• **Brief**
In the entries below, how many lines contain the word "作词南郭"? State the number and nothing more.

• **Input for this task**
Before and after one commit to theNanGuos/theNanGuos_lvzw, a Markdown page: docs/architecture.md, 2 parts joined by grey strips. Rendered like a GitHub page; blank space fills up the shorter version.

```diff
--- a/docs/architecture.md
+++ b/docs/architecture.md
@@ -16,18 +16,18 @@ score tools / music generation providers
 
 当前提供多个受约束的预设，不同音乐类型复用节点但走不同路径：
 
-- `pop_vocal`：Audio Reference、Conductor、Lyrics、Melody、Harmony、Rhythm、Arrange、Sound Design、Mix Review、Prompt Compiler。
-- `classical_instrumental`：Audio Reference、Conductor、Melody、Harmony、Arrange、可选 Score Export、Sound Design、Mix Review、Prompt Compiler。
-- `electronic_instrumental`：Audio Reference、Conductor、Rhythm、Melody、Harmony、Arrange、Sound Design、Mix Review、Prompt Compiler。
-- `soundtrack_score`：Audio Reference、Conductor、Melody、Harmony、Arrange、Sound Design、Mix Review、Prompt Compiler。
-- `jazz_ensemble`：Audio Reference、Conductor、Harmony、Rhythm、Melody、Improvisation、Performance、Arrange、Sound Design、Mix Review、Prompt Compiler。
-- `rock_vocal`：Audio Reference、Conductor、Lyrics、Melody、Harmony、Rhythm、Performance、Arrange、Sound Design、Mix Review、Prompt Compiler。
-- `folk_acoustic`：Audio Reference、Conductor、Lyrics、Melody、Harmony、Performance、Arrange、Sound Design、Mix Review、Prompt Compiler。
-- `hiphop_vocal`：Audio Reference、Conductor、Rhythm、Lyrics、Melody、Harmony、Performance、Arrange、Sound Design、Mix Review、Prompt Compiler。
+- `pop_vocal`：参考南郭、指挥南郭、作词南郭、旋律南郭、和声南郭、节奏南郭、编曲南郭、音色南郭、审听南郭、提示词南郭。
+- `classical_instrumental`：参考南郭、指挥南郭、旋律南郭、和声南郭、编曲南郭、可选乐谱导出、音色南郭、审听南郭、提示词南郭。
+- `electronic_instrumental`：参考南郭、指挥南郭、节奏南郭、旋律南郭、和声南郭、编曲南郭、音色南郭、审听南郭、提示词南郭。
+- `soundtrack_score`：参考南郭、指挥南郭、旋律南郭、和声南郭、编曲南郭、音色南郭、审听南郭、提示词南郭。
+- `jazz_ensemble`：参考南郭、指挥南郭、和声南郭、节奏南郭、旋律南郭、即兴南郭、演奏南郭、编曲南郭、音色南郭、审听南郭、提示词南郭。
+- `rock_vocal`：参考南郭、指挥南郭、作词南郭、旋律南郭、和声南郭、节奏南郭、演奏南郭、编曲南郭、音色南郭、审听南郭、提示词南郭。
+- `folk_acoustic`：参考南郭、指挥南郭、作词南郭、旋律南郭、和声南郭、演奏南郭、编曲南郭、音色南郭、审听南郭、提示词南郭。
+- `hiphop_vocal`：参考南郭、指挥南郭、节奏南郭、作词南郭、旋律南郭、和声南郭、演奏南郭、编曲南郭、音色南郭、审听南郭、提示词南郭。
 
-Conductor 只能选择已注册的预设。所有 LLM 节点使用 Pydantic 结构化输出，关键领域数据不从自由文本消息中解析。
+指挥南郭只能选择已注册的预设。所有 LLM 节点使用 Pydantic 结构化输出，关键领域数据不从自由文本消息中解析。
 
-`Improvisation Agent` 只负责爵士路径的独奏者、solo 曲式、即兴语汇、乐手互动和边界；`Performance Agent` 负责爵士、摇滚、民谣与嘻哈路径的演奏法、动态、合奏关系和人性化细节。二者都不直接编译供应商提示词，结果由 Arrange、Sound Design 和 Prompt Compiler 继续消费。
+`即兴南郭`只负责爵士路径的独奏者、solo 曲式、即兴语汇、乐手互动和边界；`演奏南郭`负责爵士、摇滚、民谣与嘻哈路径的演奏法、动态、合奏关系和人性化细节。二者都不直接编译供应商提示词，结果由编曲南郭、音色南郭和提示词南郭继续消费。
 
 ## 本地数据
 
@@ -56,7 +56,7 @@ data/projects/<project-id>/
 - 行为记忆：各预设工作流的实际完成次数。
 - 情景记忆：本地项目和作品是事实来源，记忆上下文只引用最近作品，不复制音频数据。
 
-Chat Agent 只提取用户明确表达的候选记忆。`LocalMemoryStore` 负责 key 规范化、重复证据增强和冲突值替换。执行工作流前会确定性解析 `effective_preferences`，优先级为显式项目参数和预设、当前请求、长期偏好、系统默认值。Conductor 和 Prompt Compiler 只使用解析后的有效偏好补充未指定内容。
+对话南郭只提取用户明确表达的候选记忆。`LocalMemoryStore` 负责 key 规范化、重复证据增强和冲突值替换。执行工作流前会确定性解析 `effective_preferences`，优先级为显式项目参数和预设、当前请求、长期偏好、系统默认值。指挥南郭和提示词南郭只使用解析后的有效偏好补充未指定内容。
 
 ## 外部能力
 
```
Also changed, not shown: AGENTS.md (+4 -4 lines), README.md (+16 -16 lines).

• **Exercise result**
4